### TASK BRIEF:
Scan the entries below. Return every line that includes "sets".

### DATA PROVIDED:
__________

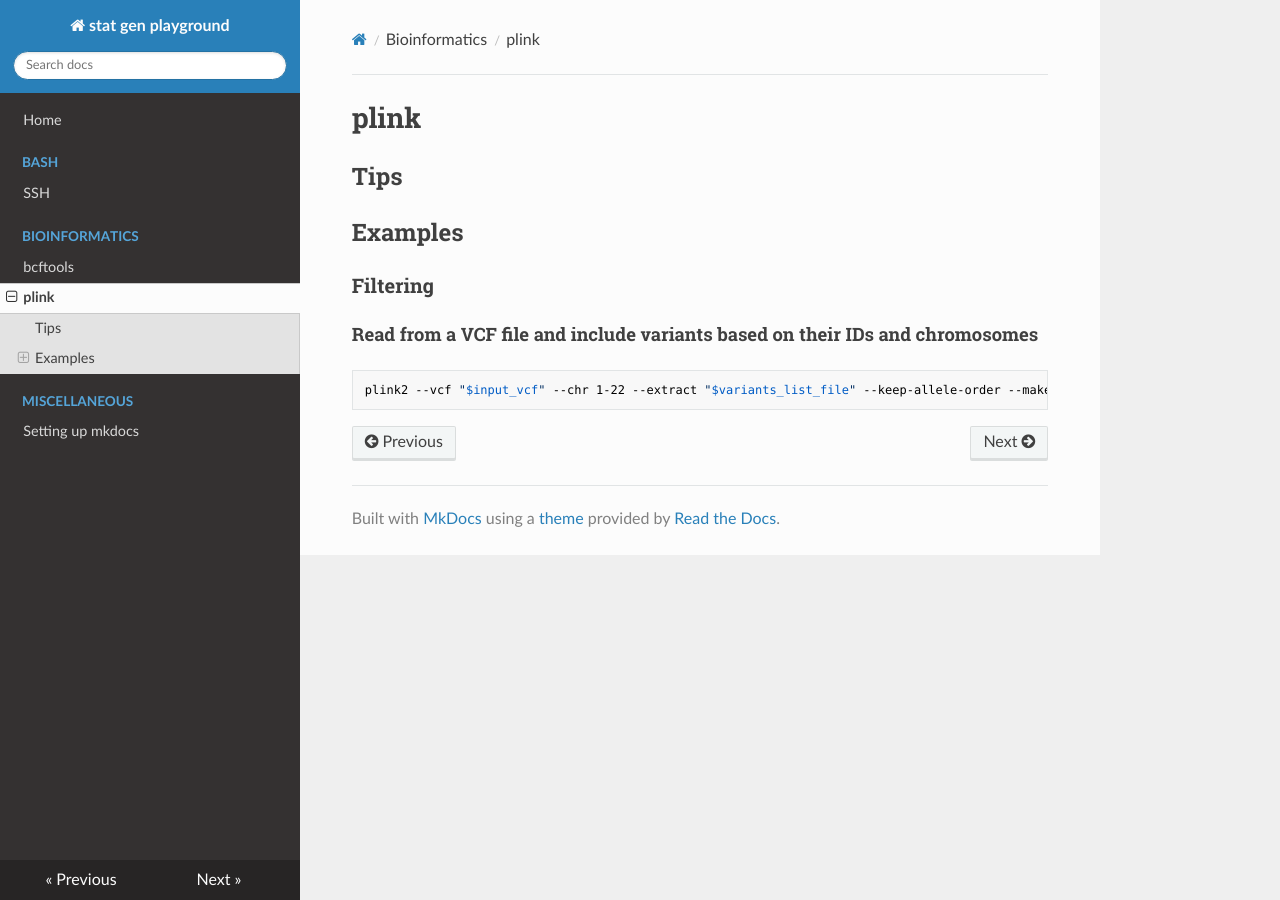
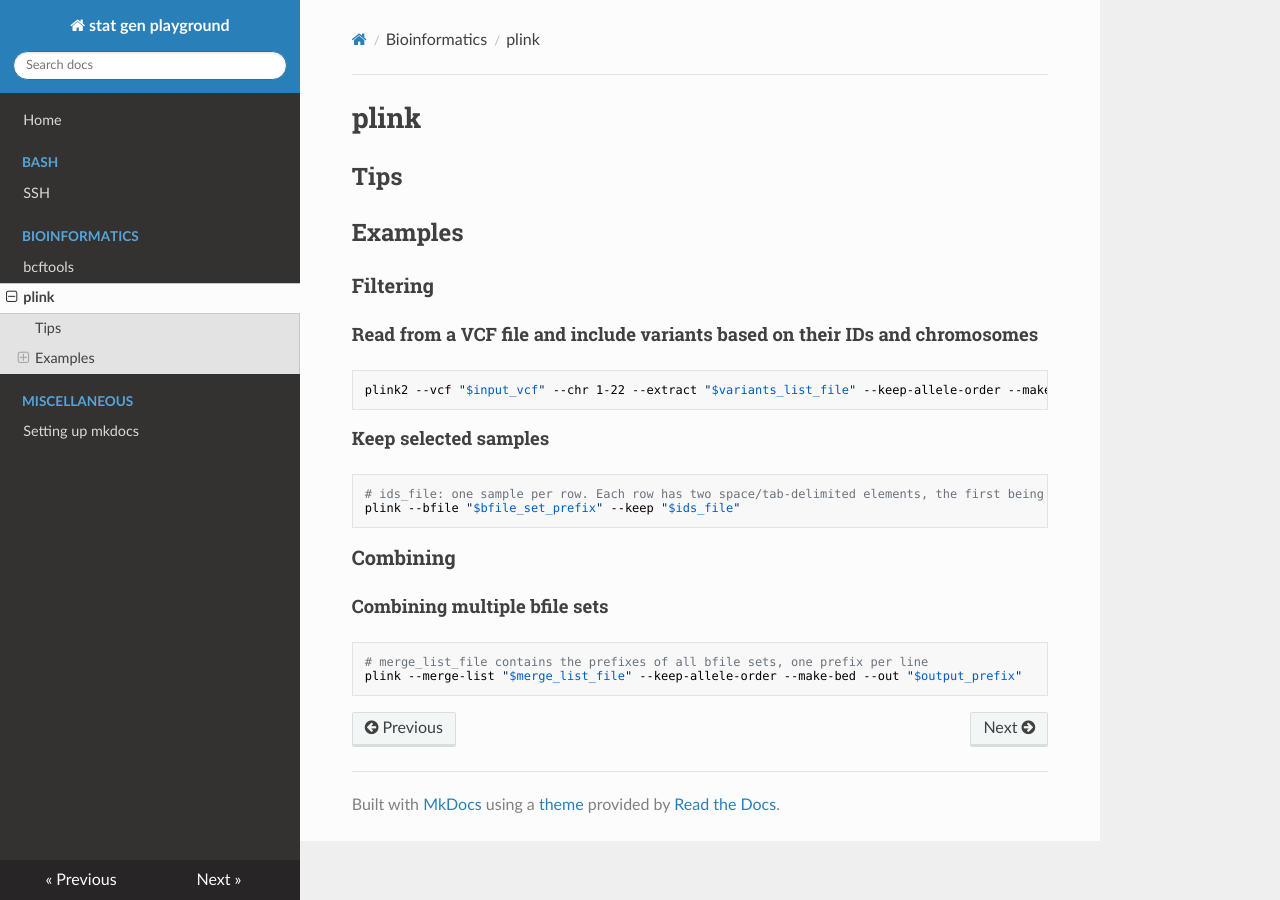
Before and after one commit to drkaizeng/statistics_and_engineering_lab, an MkDocs documentation site: the page built from docs/bioinformatics/plink.md, in a window 1280 px wide. Built offline with MkDocs 1.6.1, drawn with Linux system fonts in a browser that asks for light colours; nearby versions of some CDN libraries.

Commit message:
New notes

````diff
--- a/docs/bioinformatics/plink.md
+++ b/docs/bioinformatics/plink.md
@@ -8,3 +8,18 @@
 ```bash
 plink2 --vcf "$input_vcf" --chr 1-22 --extract "$variants_list_file" --keep-allele-order --make-bed --out "$chr_str"
 ```
+
+#### Keep selected samples
+```bash
+# ids_file: one sample per row. Each row has two space/tab-delimited elements, the first being FID and the second IID
+plink --bfile "$bfile_set_prefix" --keep "$ids_file"
+```
+
+
+### Combining
+
+#### Combining multiple bfile sets
+```bash
+# merge_list_file contains the prefixes of all bfile sets, one prefix per line
+plink --merge-list "$merge_list_file" --keep-allele-order --make-bed --out "$output_prefix"
+```
````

__________

### OUTPUT BELOW:
+#### Combining multiple bfile sets
+# merge_list_file contains the prefixes of all bfile sets, one prefix per line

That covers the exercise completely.